Front-end code edit data:
===============

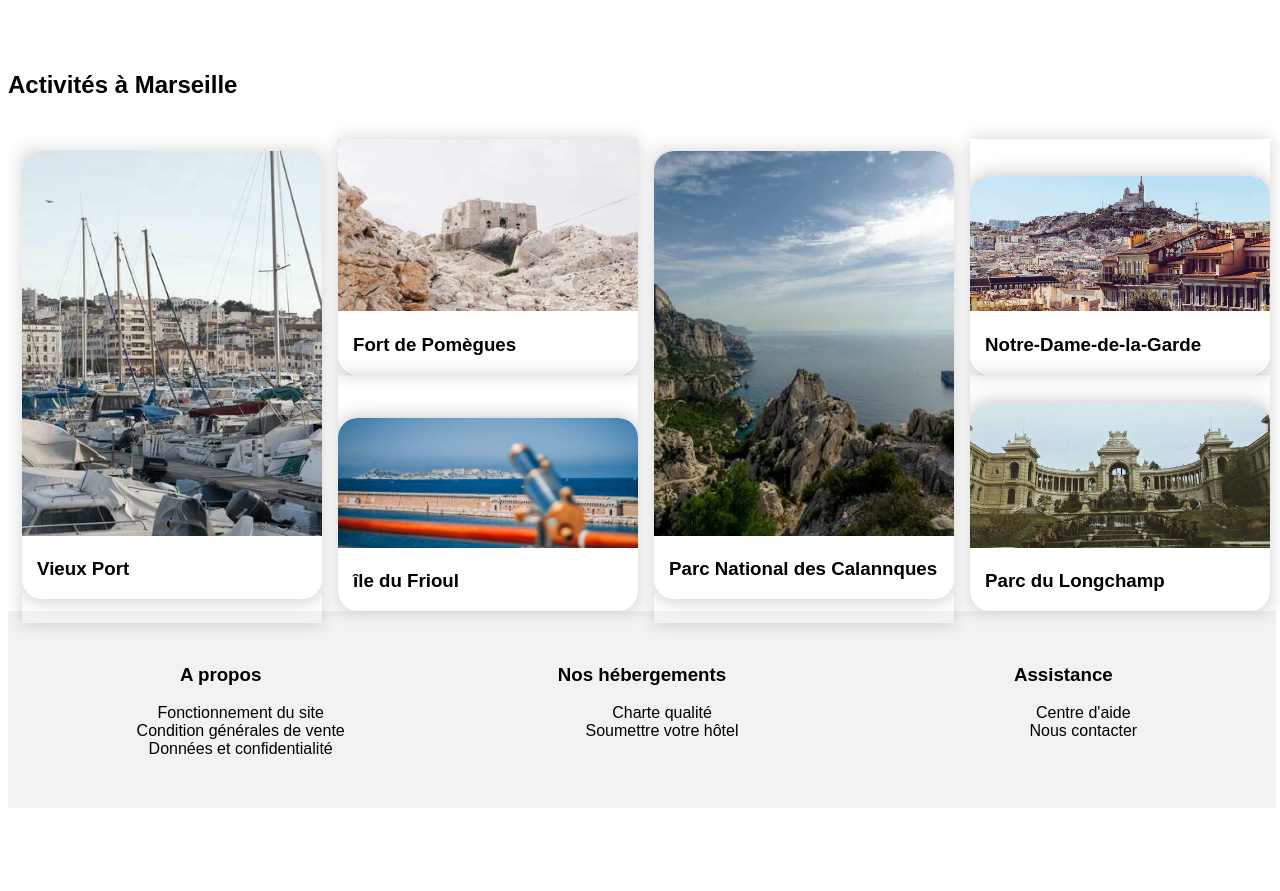
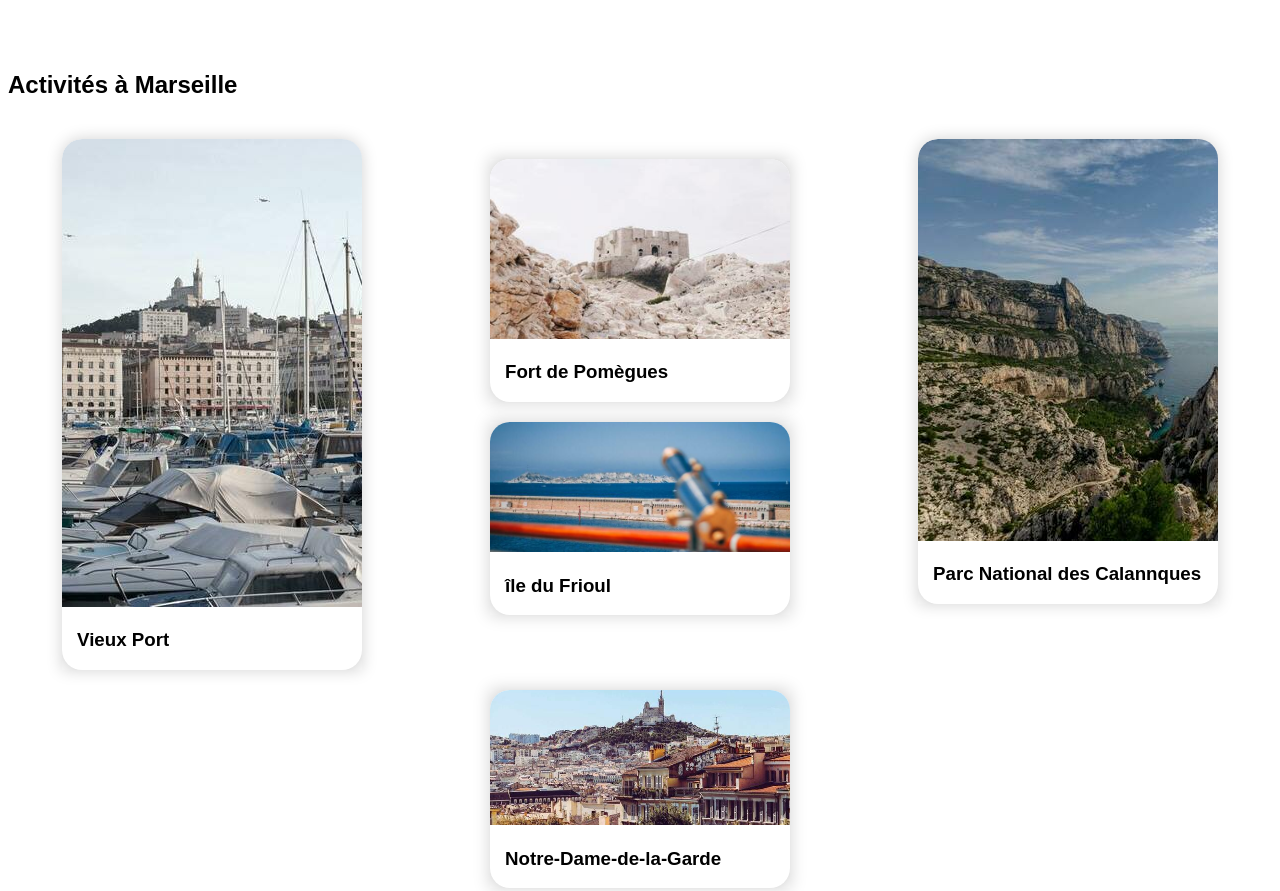
Before and after one commit to evanmarionneau/MarionneauEvan_2_030721, a plain HTML site: page index.html in a window 1280 px wide. Shown: the part 1920-2811 px from the top of the page. Before the commit the page ends 2736 px from the top, so only its background shows below. Drawn offline with Linux system fonts and the light colour scheme; a web font is replaced by a local one.

Commit message:
correction de certaines erreur css

```diff
--- a/style.css
+++ b/style.css
@@ -260,13 +260,16 @@ div article
 	margin-top: 30px;
 
 }
+
+
 .act
 {
     display: flex;
 	flex-wrap:  wrap;
 	width: auto;
+	justify-content: space-around;
+    width: 100%;
     margin-top: 20px;
-	justify-content: space-around;
 
 
 }
@@ -279,8 +282,8 @@ div article
     flex-direction: column ;
     justify-content:space-between;
     overflow: hidden;
-    height:100%;
-    margin: 12px;
+    border-radius: 20px 20px 0 0;
+    align-items: center;
 
 
 
@@ -293,7 +296,8 @@ div article
     flex-direction: column ;
     justify-content:flex-end;
     overflow: hidden;
-    height: 50%;
+    margin: 20px;
+    align-items: center;
 
 }
 .act h3
@@ -301,12 +305,11 @@ div article
 	padding-left: 15px;
 }
 
-.act img
+
+#port img
 {
-	width: 300px;
-	height: 385px;
-	border-radius: 20px 20px 0 0;
-	object-fit: cover;
+    border-radius: 20px 20px 0 0;
+    object-fit: cover;
 }
 
 #fort img
@@ -323,6 +326,12 @@ div article
 	height: 130px;
 	border-radius: 20px 20px 0 0;
 	object-fit: cover;
+}
+
+#parc img
+{
+    border-radius: 20px 20px 0 0;
+    object-fit: cover;
 }
 
 #notre-dame img
@@ -345,9 +354,12 @@ div article
 
 #port, #fort, #île, #parc, #notre-dame, #longchamp
 {
-	box-shadow: 0px 0px 20px #c0c0c0;
+
+    box-shadow: 0px 0px 20px #c0c0c0;
 	border-radius: 20px;
     max-width: 300px;
+
+
 }
 
     footer
```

===============

Task directions: Would you copy every entry exactly as it stands, leaving out the pictures?

Problem solution:
Before and after one commit to evanmarionneau/MarionneauEvan_2_030721, a plain HTML site: page index.html in a window 1280 px wide. Shown: the part 1920-2811 px from the top of the page. Before the commit the page ends 2736 px from the top, so only its background shows below. Drawn offline with Linux system fonts and the light colour scheme; a web font is replaced by a local one.

Commit message:
correction de certaines erreur css

```diff
--- a/style.css
+++ b/style.css
@@ -260,13 +260,16 @@ div article
 	margin-top: 30px;
 
 }
+
+
 .act
 {
     display: flex;
 	flex-wrap:  wrap;
 	width: auto;
+	justify-content: space-around;
+    width: 100%;
     margin-top: 20px;
-	justify-content: space-around;
 
 
 }
@@ -279,8 +282,8 @@ div article
     flex-direction: column ;
     justify-content:space-between;
     overflow: hidden;
-    height:100%;
-    margin: 12px;
+    border-radius: 20px 20px 0 0;
+    align-items: center;
 
 
 
@@ -293,7 +296,8 @@ div article
     flex-direction: column ;
     justify-content:flex-end;
     overflow: hidden;
-    height: 50%;
+    margin: 20px;
+    align-items: center;
 
 }
 .act h3
@@ -301,12 +305,11 @@ div article
 	padding-left: 15px;
 }
 
-.act img
+
+#port img
 {
-	width: 300px;
-	height: 385px;
-	border-radius: 20px 20px 0 0;
-	object-fit: cover;
+    border-radius: 20px 20px 0 0;
+    object-fit: cover;
 }
 
 #fort img
@@ -323,6 +326,12 @@ div article
 	height: 130px;
 	border-radius: 20px 20px 0 0;
 	object-fit: cover;
+}
+
+#parc img
+{
+    border-radius: 20px 20px 0 0;
+    object-fit: cover;
 }
 
 #notre-dame img
@@ -345,9 +354,12 @@ div article
 
 #port, #fort, #île, #parc, #notre-dame, #longchamp
 {
-	box-shadow: 0px 0px 20px #c0c0c0;
+
+    box-shadow: 0px 0px 20px #c0c0c0;
 	border-radius: 20px;
     max-width: 300px;
+
+
 }
 
     footer
```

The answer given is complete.